So far, the focus on the harmful side effects of the anti-GERD and anti-nausea drug Reglan has focused on the danger it poses to older patients. But now there is a case involving a young Louisiana child. Dawn Harris is suing the makers of the drug on behalf of her son, who is a minor. She claims that his prescription of Reglan caused the child to develop Tardive Dyskinesia (TD), and demands that the company provide compensation for the damage caused.

Harris is arguing that the makers of Reglan breached specific and implied warranties in their marketing of the medication. She claims that she was encouraged to keep her son on Reglan to help alleviate his digestive conditions, and that all implications were that the medicine was safe and effective. She largely maintains that the warnings against taking Reglan for too long, that those tying it to TD were too deeply buried for her to know about and that her physician did not take sufficient steps to warn her or her son about the risk for developing this condition.

The damages Harris is seeking compensation for include medical expenses, pain and suffering, disfigurement, mental anguish, loss of earnings and capacity, court costs, impairment and interest for pre- and post-judgment periods.

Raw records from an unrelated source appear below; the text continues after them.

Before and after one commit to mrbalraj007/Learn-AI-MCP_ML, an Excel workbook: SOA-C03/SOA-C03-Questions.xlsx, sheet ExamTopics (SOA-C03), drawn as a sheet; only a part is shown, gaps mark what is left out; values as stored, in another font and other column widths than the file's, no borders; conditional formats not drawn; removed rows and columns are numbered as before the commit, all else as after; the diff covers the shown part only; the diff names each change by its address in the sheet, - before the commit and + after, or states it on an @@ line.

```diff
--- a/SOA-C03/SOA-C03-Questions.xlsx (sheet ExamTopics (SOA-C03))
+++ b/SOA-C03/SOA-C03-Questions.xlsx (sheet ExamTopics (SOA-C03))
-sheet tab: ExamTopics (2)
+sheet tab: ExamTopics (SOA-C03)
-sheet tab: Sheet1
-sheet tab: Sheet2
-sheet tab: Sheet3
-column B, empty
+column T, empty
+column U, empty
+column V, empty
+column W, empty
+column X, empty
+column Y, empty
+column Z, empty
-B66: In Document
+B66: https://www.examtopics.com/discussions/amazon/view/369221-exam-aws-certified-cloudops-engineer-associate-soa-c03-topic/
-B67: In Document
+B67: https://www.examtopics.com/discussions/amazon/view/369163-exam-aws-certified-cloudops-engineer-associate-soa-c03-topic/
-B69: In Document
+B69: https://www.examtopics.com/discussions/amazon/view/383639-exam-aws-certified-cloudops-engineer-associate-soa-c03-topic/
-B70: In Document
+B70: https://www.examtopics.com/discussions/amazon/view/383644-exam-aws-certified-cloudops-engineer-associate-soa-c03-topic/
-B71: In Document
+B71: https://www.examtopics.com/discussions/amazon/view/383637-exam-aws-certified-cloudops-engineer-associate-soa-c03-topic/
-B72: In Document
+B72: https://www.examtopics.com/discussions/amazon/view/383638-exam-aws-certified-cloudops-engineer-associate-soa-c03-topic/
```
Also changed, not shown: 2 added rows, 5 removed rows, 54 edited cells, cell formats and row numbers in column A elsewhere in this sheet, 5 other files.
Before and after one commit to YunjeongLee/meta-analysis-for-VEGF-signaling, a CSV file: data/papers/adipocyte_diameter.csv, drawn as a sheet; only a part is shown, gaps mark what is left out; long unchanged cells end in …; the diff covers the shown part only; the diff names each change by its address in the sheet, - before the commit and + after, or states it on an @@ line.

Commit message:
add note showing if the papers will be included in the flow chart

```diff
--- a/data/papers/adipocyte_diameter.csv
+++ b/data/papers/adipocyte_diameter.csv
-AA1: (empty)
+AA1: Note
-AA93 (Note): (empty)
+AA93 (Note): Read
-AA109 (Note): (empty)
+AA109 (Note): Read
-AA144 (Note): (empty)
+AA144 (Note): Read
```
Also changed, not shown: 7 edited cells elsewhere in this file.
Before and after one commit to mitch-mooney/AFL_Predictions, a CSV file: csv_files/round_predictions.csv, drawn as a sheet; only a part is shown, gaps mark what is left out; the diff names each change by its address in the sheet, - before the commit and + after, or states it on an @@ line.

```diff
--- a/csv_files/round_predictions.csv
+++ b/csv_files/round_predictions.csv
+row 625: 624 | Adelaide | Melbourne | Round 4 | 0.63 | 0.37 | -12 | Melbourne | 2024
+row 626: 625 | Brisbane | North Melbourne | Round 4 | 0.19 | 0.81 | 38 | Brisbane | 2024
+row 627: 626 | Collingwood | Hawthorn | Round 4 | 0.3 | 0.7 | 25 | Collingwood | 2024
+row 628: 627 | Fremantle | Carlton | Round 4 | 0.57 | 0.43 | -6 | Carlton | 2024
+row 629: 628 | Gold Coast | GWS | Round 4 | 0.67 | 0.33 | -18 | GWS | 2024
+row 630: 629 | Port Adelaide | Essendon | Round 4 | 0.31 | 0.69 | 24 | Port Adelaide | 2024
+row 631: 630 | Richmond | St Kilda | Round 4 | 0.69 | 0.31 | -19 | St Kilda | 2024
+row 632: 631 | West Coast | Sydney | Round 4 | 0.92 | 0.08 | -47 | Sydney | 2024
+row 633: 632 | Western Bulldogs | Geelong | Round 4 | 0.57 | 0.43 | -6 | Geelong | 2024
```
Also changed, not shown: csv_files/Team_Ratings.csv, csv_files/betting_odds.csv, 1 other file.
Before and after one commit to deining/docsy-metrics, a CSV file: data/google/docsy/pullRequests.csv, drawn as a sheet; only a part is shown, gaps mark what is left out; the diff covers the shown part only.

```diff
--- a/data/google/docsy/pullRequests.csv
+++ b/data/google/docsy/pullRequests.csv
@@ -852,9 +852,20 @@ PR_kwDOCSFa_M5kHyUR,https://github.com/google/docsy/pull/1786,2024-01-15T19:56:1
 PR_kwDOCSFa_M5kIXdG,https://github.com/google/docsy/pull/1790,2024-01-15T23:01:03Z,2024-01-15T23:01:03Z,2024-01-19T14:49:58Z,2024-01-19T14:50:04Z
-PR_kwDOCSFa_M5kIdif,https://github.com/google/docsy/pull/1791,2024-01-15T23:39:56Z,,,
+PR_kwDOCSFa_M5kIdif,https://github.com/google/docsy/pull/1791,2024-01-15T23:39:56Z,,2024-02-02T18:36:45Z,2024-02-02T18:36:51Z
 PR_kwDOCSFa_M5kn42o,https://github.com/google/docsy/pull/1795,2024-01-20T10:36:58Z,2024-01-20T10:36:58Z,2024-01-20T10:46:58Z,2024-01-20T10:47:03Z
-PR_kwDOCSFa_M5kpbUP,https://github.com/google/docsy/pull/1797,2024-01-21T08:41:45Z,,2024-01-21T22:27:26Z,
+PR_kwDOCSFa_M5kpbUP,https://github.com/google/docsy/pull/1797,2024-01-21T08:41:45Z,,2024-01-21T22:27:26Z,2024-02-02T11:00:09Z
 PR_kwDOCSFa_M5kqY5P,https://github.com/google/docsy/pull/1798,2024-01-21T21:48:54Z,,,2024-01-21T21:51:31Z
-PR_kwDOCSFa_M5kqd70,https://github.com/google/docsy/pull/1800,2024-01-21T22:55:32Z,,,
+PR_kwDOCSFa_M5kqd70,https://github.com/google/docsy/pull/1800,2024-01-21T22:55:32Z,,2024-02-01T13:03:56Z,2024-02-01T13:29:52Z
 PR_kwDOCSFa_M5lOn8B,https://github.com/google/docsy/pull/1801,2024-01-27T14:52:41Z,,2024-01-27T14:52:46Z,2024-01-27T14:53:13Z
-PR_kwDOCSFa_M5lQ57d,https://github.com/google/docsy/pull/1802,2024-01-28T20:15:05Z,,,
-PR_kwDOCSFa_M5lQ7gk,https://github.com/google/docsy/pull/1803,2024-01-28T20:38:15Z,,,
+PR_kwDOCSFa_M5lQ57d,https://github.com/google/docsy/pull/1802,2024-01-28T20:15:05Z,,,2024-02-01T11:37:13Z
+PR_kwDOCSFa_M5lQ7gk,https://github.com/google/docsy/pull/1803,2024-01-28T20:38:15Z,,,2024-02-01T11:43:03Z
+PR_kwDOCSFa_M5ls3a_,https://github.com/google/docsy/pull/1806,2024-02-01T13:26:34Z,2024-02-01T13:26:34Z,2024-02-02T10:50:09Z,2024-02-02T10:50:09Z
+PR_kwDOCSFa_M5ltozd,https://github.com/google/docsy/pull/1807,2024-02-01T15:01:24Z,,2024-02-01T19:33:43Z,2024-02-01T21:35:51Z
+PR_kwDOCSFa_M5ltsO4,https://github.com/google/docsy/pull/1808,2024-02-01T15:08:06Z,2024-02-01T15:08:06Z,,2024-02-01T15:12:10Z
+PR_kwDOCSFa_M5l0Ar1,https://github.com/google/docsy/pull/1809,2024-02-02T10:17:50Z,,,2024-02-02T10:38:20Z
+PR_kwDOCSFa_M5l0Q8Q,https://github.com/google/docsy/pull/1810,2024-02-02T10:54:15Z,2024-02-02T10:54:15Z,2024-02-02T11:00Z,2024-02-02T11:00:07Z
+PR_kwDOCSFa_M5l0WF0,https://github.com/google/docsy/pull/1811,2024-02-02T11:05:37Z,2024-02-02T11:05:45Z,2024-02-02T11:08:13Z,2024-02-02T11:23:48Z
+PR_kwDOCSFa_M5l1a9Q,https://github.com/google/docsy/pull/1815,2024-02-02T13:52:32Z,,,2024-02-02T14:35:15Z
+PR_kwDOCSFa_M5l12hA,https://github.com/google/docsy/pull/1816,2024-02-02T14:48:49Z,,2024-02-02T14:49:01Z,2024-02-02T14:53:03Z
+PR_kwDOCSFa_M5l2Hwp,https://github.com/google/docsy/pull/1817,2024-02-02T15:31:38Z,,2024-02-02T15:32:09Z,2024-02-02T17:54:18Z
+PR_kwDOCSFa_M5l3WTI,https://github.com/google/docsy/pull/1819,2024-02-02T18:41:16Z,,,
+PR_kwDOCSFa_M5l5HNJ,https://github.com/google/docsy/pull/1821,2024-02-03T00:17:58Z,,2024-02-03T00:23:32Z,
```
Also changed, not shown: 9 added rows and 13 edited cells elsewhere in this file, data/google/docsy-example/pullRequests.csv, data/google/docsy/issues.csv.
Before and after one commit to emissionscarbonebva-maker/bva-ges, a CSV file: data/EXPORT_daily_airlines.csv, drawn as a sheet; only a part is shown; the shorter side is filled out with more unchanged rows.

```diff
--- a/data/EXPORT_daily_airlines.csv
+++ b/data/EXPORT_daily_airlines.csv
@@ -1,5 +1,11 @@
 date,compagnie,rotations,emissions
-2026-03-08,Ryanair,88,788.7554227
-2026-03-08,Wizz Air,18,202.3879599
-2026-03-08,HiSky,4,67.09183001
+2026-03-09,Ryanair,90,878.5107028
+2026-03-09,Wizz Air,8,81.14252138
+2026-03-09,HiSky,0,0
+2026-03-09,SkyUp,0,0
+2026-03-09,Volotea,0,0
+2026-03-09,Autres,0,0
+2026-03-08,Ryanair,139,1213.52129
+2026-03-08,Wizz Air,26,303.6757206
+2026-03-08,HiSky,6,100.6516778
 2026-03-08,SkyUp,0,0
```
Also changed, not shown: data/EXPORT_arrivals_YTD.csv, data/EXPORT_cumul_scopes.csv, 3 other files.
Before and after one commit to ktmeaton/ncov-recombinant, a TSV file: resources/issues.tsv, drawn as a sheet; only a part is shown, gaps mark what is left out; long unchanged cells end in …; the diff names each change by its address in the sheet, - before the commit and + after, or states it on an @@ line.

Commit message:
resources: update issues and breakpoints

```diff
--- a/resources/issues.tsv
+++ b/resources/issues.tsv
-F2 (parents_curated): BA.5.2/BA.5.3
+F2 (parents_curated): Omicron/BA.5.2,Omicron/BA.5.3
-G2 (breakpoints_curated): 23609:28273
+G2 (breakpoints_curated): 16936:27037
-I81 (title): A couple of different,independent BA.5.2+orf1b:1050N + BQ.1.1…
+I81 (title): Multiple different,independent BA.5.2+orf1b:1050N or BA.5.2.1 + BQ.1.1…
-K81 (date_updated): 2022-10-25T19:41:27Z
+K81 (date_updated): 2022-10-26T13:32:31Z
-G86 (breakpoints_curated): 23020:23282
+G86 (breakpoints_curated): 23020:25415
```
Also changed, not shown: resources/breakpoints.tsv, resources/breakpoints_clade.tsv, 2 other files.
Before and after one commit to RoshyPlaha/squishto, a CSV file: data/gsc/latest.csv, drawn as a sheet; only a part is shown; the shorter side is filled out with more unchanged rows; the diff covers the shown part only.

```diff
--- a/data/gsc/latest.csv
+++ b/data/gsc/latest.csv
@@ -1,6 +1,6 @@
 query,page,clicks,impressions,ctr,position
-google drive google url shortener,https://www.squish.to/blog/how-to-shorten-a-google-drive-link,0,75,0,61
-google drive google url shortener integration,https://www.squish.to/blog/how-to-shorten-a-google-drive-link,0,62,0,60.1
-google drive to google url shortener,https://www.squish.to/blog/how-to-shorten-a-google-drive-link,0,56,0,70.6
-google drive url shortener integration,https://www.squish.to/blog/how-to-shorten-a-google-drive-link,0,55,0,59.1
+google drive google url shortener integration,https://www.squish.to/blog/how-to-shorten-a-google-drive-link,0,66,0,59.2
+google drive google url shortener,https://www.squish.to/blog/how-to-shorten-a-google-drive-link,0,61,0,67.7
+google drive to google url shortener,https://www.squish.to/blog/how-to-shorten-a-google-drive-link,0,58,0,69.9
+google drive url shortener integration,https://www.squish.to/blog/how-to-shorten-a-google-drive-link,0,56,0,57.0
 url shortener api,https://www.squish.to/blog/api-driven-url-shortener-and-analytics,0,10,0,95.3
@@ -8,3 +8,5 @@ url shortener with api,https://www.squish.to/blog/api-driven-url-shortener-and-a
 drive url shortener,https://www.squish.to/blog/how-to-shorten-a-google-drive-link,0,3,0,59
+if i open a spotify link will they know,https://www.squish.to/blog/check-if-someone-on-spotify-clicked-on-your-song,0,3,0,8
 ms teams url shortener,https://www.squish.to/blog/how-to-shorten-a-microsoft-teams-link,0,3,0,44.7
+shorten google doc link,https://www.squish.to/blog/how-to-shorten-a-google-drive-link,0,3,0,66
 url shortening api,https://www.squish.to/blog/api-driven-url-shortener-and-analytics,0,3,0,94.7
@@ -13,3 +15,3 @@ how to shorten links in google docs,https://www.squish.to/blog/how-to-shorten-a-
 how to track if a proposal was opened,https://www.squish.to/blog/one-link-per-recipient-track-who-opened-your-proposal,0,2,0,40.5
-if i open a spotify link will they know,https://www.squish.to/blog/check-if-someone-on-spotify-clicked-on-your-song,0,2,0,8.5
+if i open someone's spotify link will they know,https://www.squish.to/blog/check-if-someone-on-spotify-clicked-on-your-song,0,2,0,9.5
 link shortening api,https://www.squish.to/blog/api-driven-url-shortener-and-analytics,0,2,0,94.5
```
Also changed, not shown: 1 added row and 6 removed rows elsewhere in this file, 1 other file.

Tardive Dyskinesia is a movement disorder. It causes uncontrollable jerking and spasms in the body, particularly in the facial region and the extremities. While not pleasant for anyone, it can be devastating to a child who can’t understand what made them sick, or why they can’t be made better. Children should be able to trust their doctors and the medicines provided, not be rendered ill by the side effects of the drugs they have been prescribed.